» **Work order**
From the listing below, retype exactly the line holding "Page: / (app in client/)", the line holding "of full size.", and the lines between them; skip everything else.

» **Exercise material**
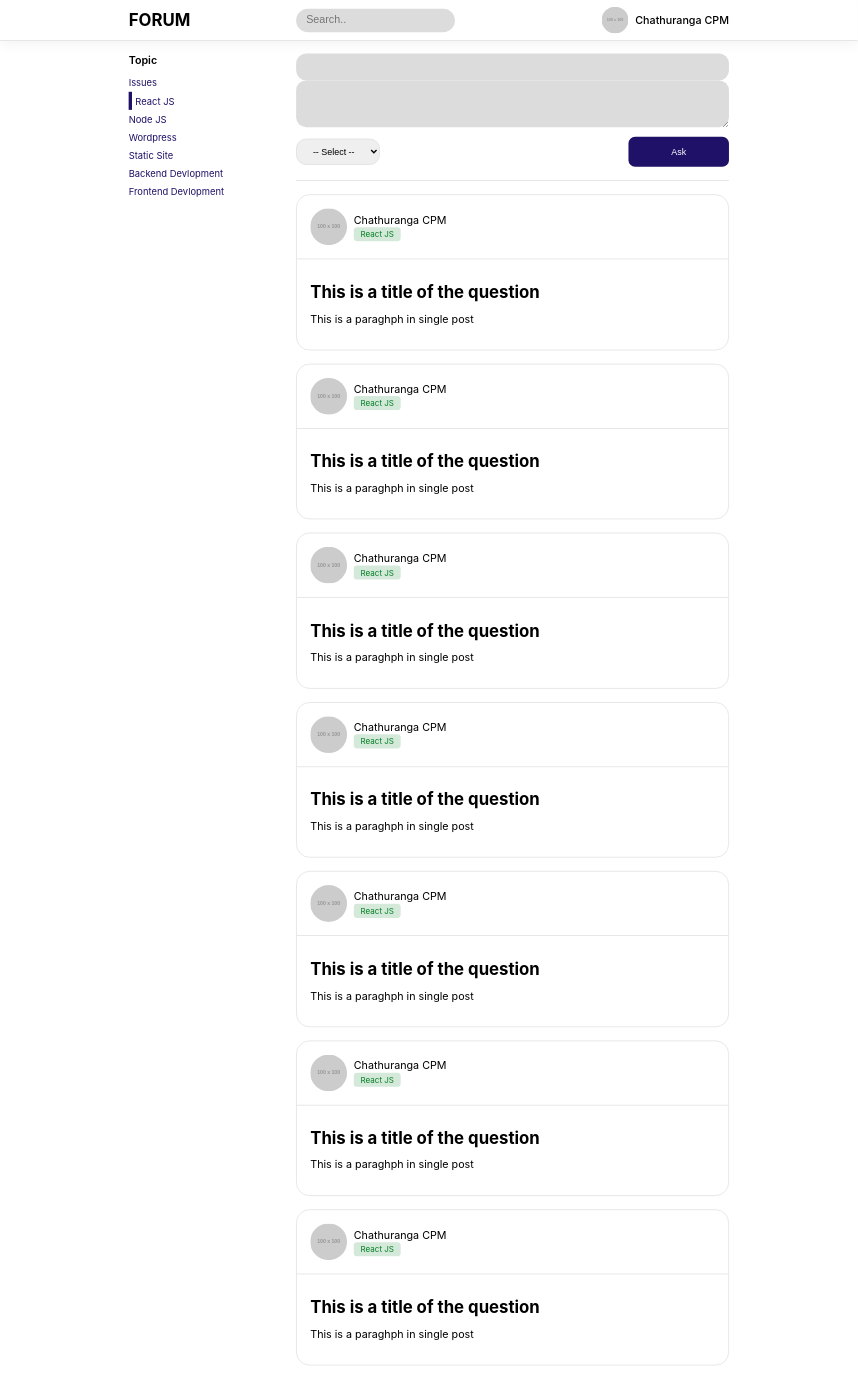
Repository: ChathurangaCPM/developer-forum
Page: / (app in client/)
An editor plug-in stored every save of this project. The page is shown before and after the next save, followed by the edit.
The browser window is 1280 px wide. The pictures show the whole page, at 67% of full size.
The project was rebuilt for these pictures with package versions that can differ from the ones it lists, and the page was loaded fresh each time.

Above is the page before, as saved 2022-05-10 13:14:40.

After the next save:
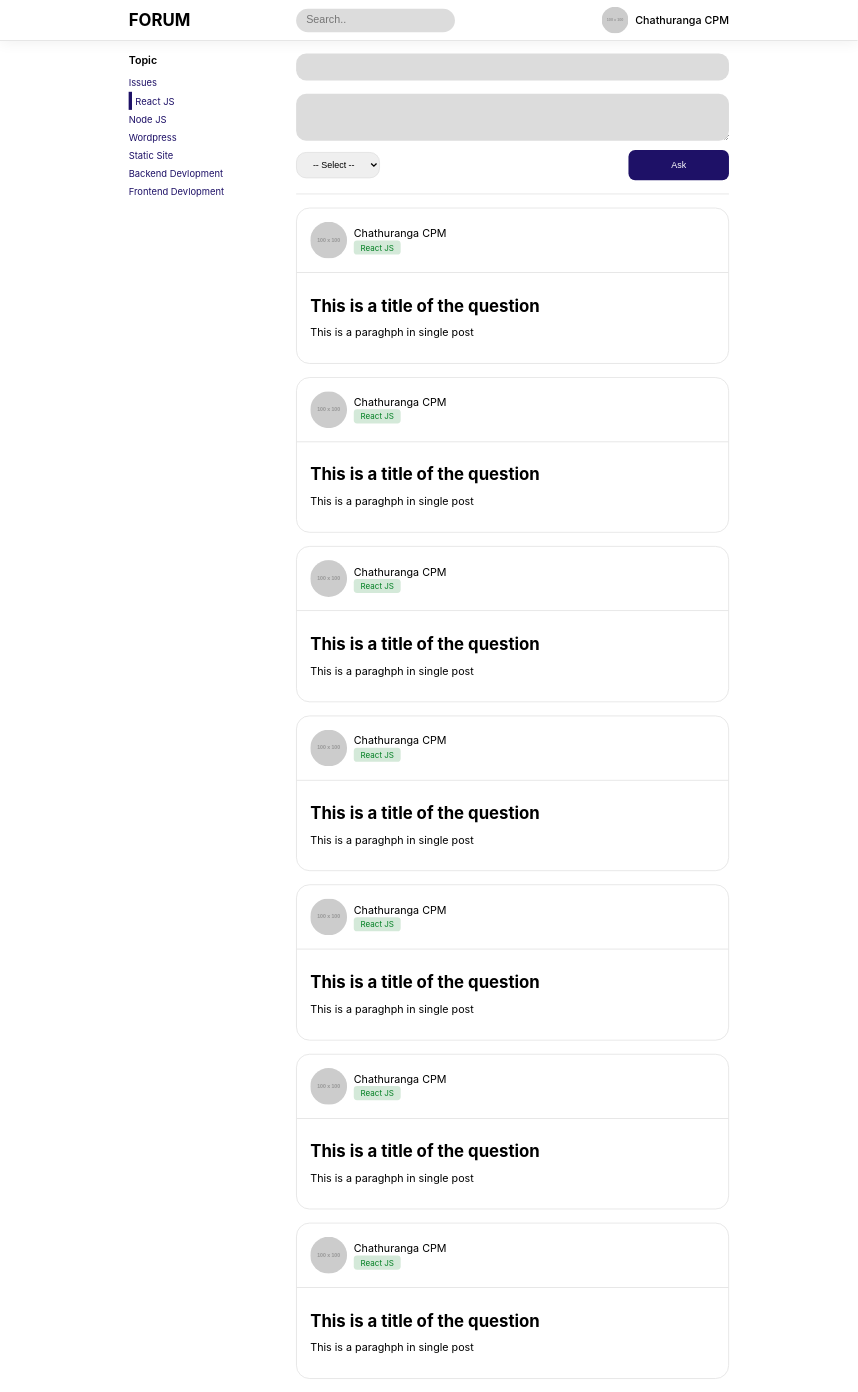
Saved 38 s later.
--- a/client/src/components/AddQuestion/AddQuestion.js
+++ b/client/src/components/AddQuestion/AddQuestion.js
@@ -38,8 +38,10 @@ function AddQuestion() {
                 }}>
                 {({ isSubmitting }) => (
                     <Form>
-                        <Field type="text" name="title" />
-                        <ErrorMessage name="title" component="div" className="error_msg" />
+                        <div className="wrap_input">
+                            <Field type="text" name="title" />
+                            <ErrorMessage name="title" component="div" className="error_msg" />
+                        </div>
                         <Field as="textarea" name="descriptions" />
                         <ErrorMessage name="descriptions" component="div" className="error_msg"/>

...

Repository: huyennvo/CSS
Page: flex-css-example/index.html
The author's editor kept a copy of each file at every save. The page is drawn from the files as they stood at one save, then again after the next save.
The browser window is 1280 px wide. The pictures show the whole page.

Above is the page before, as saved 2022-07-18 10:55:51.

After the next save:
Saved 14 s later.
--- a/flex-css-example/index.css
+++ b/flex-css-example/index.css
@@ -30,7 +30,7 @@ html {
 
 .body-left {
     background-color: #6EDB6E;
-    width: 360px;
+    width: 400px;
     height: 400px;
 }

» **Expected output**
Page: / (app in client/)
An editor plug-in stored every save of this project. The page is shown before and after the next save, followed by the edit.
The browser window is 1280 px wide. The pictures show the whole page, at 67% of full size.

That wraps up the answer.